#### DIRECTIONS
How many lines below include the word "console"? State that number and nothing else.
════════════════
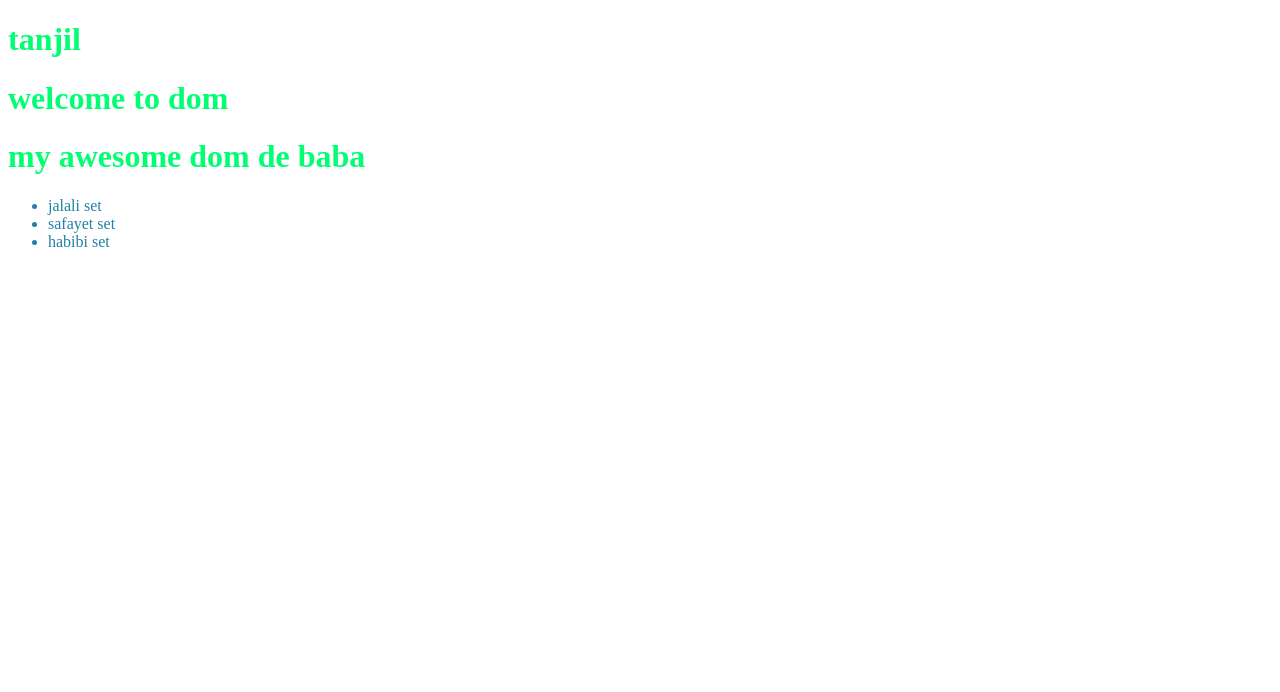
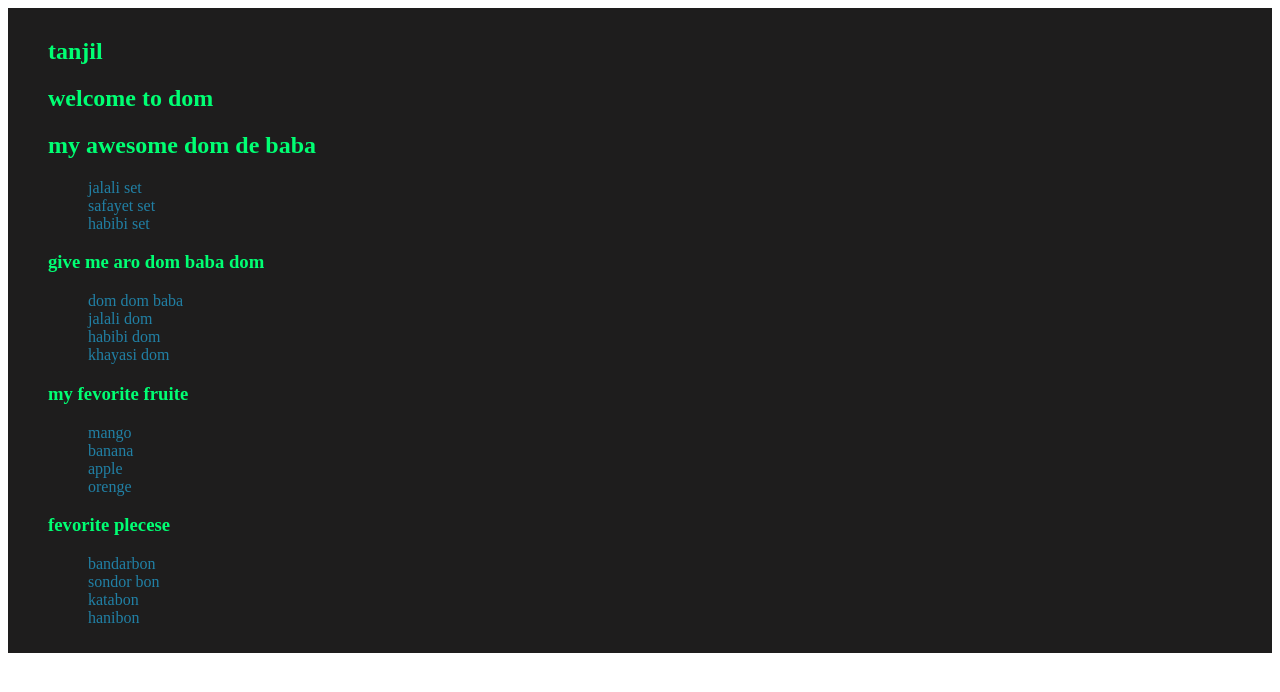
Before and after one commit to trmtanjil/milestone-5, a plain HTML site: page module-25-dome/index.html in a window 1280 px wide. Drawn offline with Linux system fonts and the light colour scheme.

Commit message:
id and class commit

```diff
--- a/module-25-dome/index.html
+++ b/module-25-dome/index.html
@@ -16,6 +16,7 @@
     </style>
 </head>
 <body>
+  <section class="main">
     <h1>tanjil</h1>
 
     <header>
@@ -28,7 +29,47 @@
             <li>safayet set </li>
             <li>habibi set</li>
         </ul>
+
     </main>
+
+
+    <section>
+        <h1 id="dombabaa">My dom de baba</h1>
+        <ul>
+            <li>dom dom baba</li>
+            <li>jalali dom</li>
+            <li>habibi dom</li>
+            <li>khayasi dom</li>
+        </ul>
+    </section>
+
+    <section>
+        <h1 id="fevorite-truite">my fevorite fruite</h1>
+        <ul>
+            <li class="fevoritefrt">mango</li>
+            <li class="fevoritefrt">banana</li>
+            <li class="fevoritefrt">apple</li>
+            <li class="fevoritefrt">orenge</li>
+        </ul>
+    </section>
+    <section>
+        <h1 id="fevorite-place">fevorite plecese</h1>
+        <ul>
+            <li>bandarbon</li>
+            <li>sondor bon</li>
+            <li>katabon</li>
+            <li>hanibon</li>
+        </ul>
+    </section>
+
+  </section>
+
+
+
+
+
+
+
 
     <script src="scriptjs/domelink.js"></script>
 </body>
--- a/module-25-dome/scriptjs/domelink.js
+++ b/module-25-dome/scriptjs/domelink.js
@@ -1,4 +1,3 @@
-
 
 let informations = document.getElementsByTagName('li');
 for(let information of informations){
@@ -9,5 +8,21 @@ for(let information of informations){
 
 let headdings = document.getElementsByTagName('h1');
 for(let headding of headdings ){
-    console.log(headding.innerHTML);
+    // console.log(headding.innerHTML);
 }
+//!       getElementByid
+let changeHeading = document.getElementById('dombabaa').innerHTML = 'give me aro dom baba dom';
+console.log(changeHeading);
+
+// console.log(document.getElementById('fevorite-place'));
+// console.log(document.getElementById('fevorite-place').innerText ='you my enjoble person');
+
+
+//!       getElementByClass
+
+let fruits = document.getElementsByClassName('fevoritefrt');
+// console.log(fruits);
+let fruitss = document.getElementsByClassName('fevoritefrt');           //!We can also get inner text.
+for(let fruit of fruitss){
+    console.log(fruit.innerHTML);
+}
--- a/module-25-dome/stylecss/style.css
+++ b/module-25-dome/stylecss/style.css
@@ -0,0 +1,10 @@
+*{
+    text-decoration: none;
+    list-style: none;
+}
+.main{
+    background: #1e1d1d;
+    padding: 10px 0px;
+    /* text-align: center; */
+    padding-left: 40px;
+}
```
════════════════
#### SOLUTION FOR THIS PROBLEM
7